#### MATERIAL PROVIDED ####

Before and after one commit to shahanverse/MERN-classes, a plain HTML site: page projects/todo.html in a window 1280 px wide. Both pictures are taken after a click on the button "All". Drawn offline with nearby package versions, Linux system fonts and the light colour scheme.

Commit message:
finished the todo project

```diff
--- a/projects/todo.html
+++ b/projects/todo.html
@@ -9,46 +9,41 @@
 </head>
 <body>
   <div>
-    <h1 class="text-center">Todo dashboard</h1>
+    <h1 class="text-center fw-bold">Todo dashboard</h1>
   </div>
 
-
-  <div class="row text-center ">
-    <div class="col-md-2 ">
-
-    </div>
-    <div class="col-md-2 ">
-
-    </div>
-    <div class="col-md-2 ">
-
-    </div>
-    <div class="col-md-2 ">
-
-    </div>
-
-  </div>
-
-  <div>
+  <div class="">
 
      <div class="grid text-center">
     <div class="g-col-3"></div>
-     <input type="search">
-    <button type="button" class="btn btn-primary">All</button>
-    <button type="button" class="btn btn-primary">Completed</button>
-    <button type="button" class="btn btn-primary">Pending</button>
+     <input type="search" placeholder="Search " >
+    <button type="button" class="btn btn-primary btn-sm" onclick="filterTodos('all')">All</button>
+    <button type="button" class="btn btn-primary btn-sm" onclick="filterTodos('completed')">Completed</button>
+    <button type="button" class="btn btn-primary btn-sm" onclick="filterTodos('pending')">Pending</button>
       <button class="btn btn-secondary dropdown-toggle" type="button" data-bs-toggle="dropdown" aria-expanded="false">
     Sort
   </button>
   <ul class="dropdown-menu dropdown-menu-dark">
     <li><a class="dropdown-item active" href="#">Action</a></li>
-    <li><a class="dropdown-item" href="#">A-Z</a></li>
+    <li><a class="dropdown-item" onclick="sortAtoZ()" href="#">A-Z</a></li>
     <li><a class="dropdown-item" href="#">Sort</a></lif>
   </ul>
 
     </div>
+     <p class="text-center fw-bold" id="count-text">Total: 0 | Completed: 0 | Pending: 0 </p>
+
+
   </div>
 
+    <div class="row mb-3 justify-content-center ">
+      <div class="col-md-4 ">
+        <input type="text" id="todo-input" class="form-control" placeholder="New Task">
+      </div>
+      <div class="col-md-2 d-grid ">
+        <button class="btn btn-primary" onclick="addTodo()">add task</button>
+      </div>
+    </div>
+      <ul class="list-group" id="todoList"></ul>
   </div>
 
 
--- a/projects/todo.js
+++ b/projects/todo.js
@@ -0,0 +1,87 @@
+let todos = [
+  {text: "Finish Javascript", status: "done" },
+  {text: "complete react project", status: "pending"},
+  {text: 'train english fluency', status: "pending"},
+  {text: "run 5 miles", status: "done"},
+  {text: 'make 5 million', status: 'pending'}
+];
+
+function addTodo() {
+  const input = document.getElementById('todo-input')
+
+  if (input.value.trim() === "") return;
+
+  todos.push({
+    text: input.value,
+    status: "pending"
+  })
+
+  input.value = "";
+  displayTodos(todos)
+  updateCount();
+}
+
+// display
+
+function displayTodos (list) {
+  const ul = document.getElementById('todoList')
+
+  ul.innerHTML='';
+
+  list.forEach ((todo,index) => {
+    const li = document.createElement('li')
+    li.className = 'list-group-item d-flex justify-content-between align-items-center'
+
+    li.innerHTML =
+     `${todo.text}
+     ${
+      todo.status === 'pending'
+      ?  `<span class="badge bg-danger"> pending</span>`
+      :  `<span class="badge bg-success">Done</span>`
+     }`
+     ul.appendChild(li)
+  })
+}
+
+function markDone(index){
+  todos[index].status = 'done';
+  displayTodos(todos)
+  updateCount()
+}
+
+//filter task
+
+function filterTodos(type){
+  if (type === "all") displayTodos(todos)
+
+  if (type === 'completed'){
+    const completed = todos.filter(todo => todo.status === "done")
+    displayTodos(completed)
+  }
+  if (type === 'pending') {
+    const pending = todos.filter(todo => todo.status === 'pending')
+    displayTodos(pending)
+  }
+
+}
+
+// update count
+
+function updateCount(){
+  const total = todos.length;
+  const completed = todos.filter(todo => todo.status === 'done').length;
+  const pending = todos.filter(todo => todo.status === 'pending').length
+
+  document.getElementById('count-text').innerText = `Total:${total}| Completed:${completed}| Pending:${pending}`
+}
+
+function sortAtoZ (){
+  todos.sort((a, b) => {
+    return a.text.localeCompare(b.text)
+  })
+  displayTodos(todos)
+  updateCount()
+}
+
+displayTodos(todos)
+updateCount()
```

####
#### MATERIAL PROVIDED ####

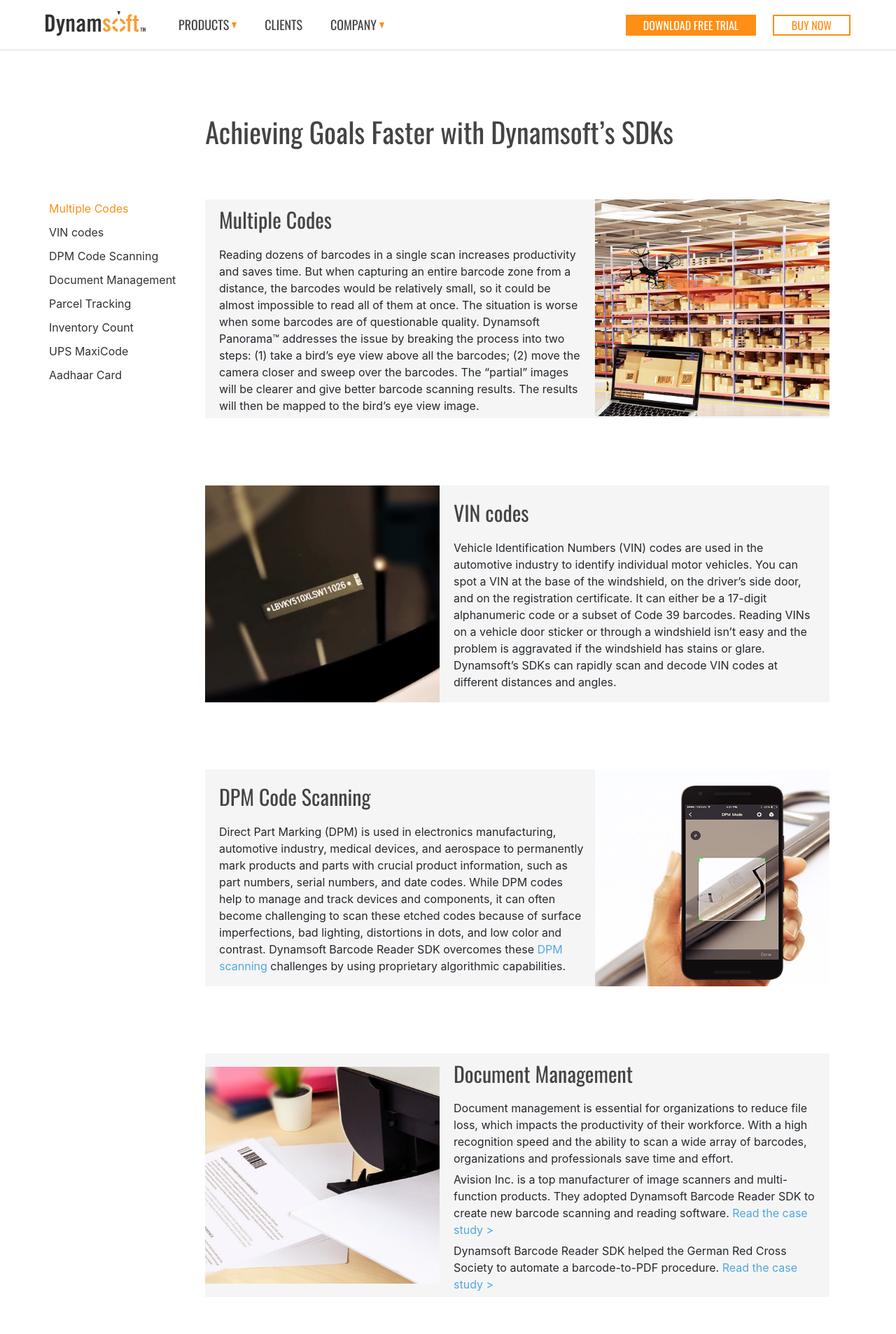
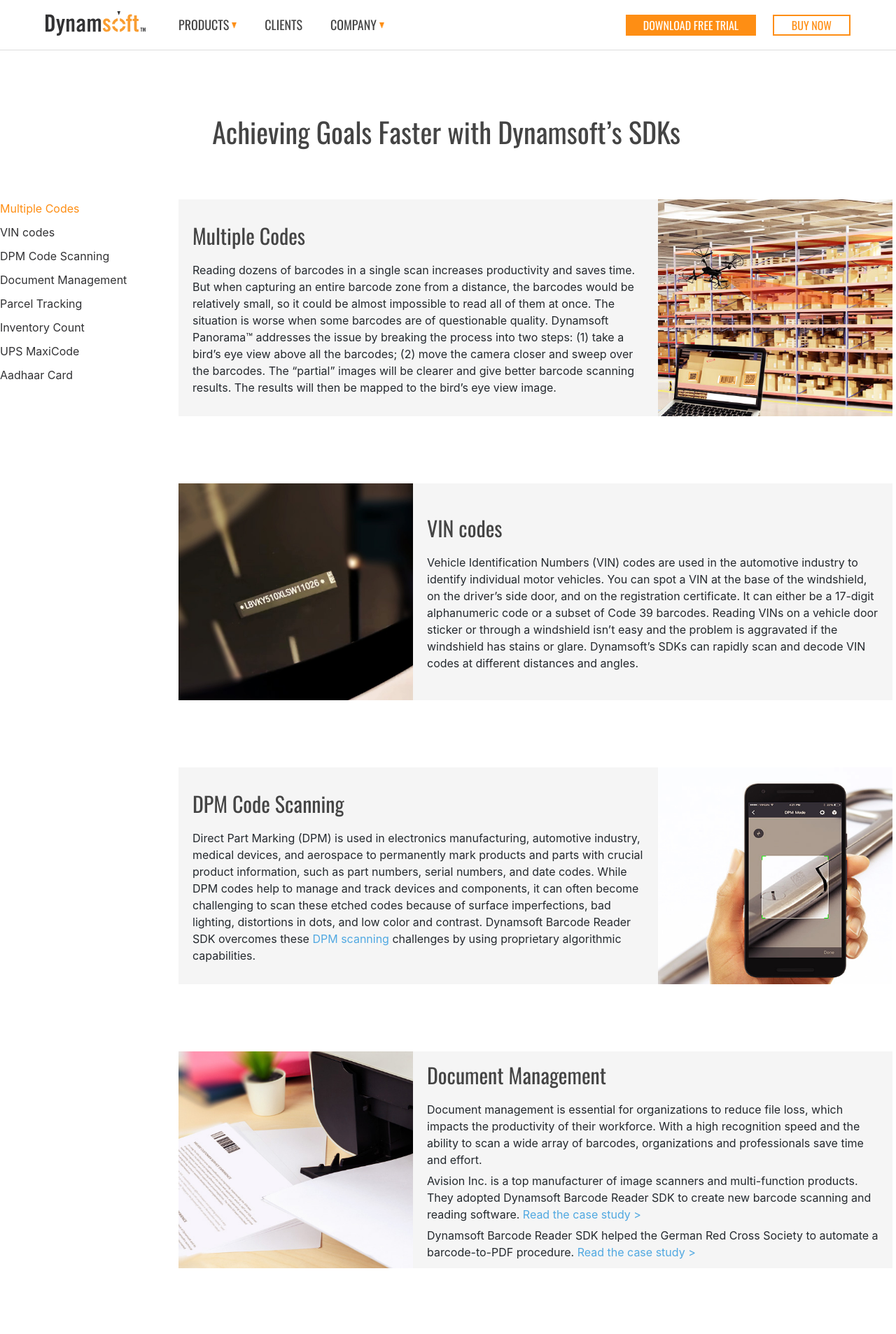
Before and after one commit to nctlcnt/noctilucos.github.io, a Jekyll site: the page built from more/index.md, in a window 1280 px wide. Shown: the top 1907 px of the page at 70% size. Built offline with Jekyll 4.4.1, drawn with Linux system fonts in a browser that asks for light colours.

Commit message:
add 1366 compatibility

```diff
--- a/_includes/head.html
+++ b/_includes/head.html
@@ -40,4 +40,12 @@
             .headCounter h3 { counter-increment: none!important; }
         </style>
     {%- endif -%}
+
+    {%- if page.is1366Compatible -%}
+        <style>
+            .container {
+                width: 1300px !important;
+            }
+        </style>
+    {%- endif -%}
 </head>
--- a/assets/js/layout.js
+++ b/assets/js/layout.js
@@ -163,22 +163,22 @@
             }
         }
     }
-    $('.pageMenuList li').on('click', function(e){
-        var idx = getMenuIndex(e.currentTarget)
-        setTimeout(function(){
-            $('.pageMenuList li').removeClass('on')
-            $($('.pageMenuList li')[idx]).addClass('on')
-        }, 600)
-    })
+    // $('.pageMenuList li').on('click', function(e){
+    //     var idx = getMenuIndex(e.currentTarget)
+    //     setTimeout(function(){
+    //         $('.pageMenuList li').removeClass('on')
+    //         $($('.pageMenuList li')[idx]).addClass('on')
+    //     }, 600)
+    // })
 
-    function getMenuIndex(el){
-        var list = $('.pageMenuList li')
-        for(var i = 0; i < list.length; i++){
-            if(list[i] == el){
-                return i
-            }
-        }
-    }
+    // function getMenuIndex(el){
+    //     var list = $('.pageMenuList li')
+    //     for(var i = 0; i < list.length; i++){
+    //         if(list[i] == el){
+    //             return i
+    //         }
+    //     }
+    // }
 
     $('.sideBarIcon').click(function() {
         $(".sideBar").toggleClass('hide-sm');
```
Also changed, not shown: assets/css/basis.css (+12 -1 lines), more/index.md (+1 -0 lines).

####

WORK TO COMPLETE:
The expected answer is a copy of every line in the entries that holds the word "primary".

WRITTEN RESPONSE:
-    <button type="button" class="btn btn-primary">All</button>
-    <button type="button" class="btn btn-primary">Completed</button>
-    <button type="button" class="btn btn-primary">Pending</button>
+    <button type="button" class="btn btn-primary btn-sm" onclick="filterTodos('all')">All</button>
+    <button type="button" class="btn btn-primary btn-sm" onclick="filterTodos('completed')">Completed</button>
+    <button type="button" class="btn btn-primary btn-sm" onclick="filterTodos('pending')">Pending</button>
+        <button class="btn btn-primary" onclick="addTodo()">add task</button>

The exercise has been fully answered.